I was commissioned by the ‘Dominion Post’ to write an opinion piece as part of their review of the anniversary of the 2018 Census. This is a slightly revised version of what they published. The main article is ‘365 days and still counting: Census results still nowhere to be seen’. An earlier ‘Pundit’ column is ‘The Census Flop‘.
The test for a census has to be that it will stand up in a court of law. Its uses are so widespread, so fundamental to the governance of New Zealand, that there need be only one aggrieved party from a decision involving a census to end up in court. This has always been true but the 2018 Census of Population and Dwellings appears particularly flawed and therefore more likely to be litigated.
To avoid litigation the district health boards have decided to remain with the 2013 census. The Electoral Commission has no such discretion; the law requires them to use the latest census.
Some MPs have already said they have no confidence in any boundaries based on the 2018 census. An MP who disliked the Electoral Commission’s decisions may well go to court. Given the technical issues involved, the judicial process is likely to push the final determination of boundaries to a date too late for the 2020 general election. I am told, by people more informed than I am, that the courts may decide that the 2018 Census did not meet the standards required in the relevant statutes.

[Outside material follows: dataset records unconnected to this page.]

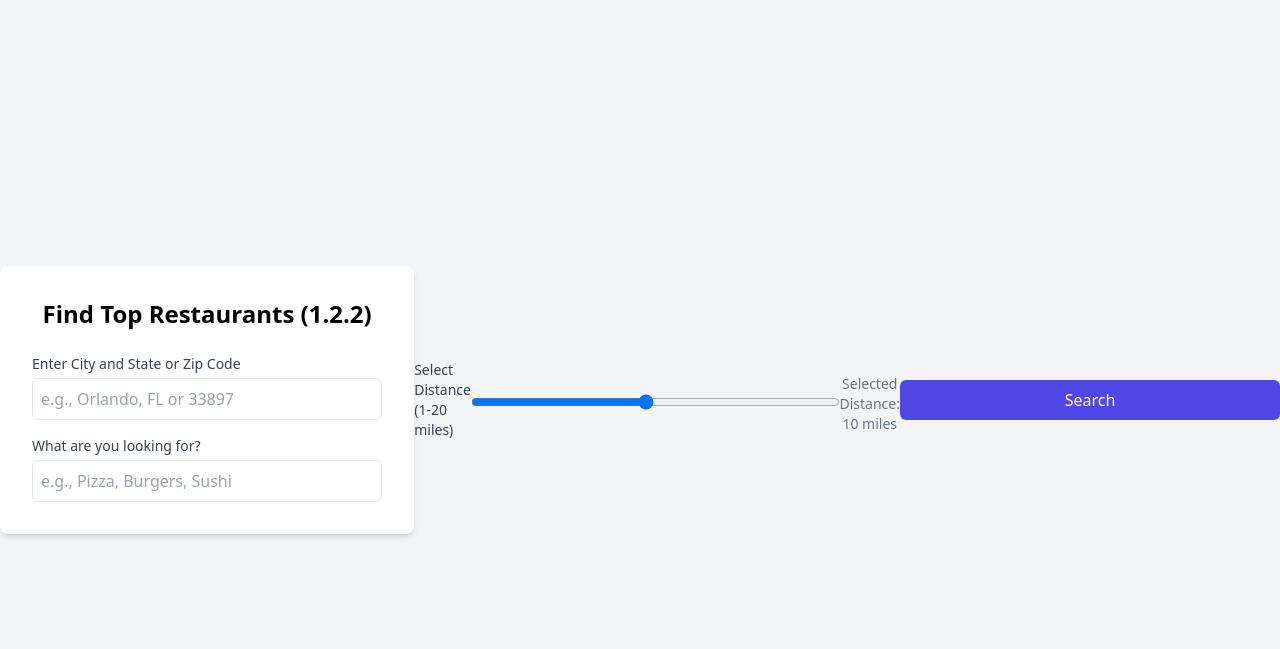
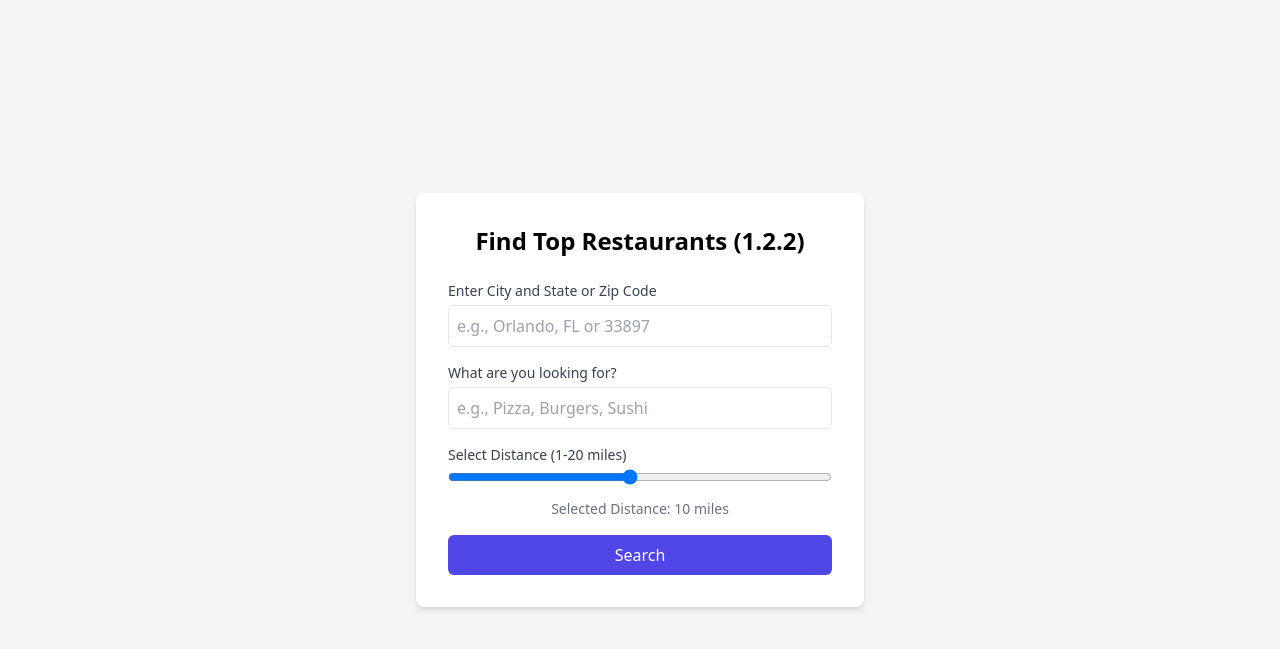
Before and after one commit to JonnySchipper/restaurant-finder, a Flask app: page / in a window 1280 px wide. Shown: the top 649 px of the page. Run offline with Flask 3, Linux system fonts and the light colour scheme; some libraries are stand-ins or nearby versions.

Commit message:
Update 1.2.3

```diff
--- a/templates/index.html
+++ b/templates/index.html
@@ -9,16 +9,16 @@
 <body class="bg-gray-100 flex items-center justify-center h-screen">
     <div class="bg-white p-8 rounded-lg shadow-md w-full max-w-md">
         <h1 class="text-2xl font-bold mb-6 text-center">Find Top Restaurants (1.2.2)</h1>
-        <form method="POST" action="/">
-            <div class="mb-4">
+        <form method="POST" action="/" class="flex flex-col space-y-4">
+            <div>
                 <label for="zipcode" class="block text-sm font-medium text-gray-700">Enter City and State or Zip Code</label>
                 <input type="text" name="zipcode" id="zipcode" class="mt-1 p-2 w-full border rounded-md focus:ring-indigo-500 focus:border-indigo-500" placeholder="e.g., Orlando, FL or 33897" required>
             </div>
-            <div class="mb-4"></div>
+            <div>
                 <label for="searchQuery" class="block text-sm font-medium text-gray-700">What are you looking for?</label>
                 <input type="text" name="searchQuery" id="searchQuery" class="mt-1 p-2 w-full border rounded-md focus:ring-indigo-500 focus:border-indigo-500" placeholder="e.g., Pizza, Burgers, Sushi" required>
             </div>
-            <div class="mb-4"></div>
+            <div>
                 <label for="distance" class="block text-sm font-medium text-gray-700">Select Distance (1-20 miles)</label>
                 <input type="range" name="distance" id="distance" min="1" max="20" value="10" class="w-full mt-1">
                 <p class="text-sm text-gray-500 mt-2 text-center">Selected Distance: <span id="distanceValue">10</span> miles</p>
```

Every census has glitches, but the 2018 one had a major defect resulting in an exceptionally low ‘coverage ratio’, or the proportion who filled in their forms. Instructively, a year has gone by and we do not know that the exact ratio is but it is thought that about one in ten New Zealanders failed to file a return – double from what is normal.
Even Statistics New Zealand has no confidence in the outcome and is trying to patch the gap by using other data sources. For many purposes the resulting data-base may be adequate, although there may be larger margins of statistical error. However a court is unlikely to be convinced that the result meets statutory requirements.
The major defect was the inadequate provision of enumerators, the people who knock at your door (and find dwellings not on the public record), help you fill in the forms and go back to remind those who have not. Figures released by Statistics New Zealand suggest that only half the resources were provided for this purpose in 2018, compared to the 2013 Census.
The reasons for the reduction are beyond comprehension. So the government cuts back the resources; you tell the government you cannot do the job that it and statute ask of you. You think you can double enumerator productivity because you are expecting 70 percent to respond electronically. You do not have to be Einstein to know that the other 30 percent are those that require the most intensive work from the enumerators.
The anecdotal result seems to have been poorly trained and managed enumerators, and with fewer followups. The quantitative consequence of halving the resources has been a doubling of the coverage failure. (Twelve months after the failure and Statistics New Zealand has not provided a detailed review.)
What to do? When the failure became apparent nine months ago it was proposed that there be a new census run in March 2021 (just two years from now) and that the 2020 general election be run on the existing boundaries based on the 2013 Census. That has the additional advantage of realigning New Zealand census dates to the Western standard of years ending in 1 and 6; the sequence was disrupted by the Canterbury earthquakes.
Statistics New Zealand has claimed that it takes three years (instead of two years and nine months) to run a new census. But I am told that if they use the existing reliable parts of the 2018 census with the 2013 enumerator system, it will take 18 months to organise.
So it could start the task as late as this September. All it requires is leadership, although it may be sensible to bring back (sometimes out of retirement) the team that ran the 2013 enumeration.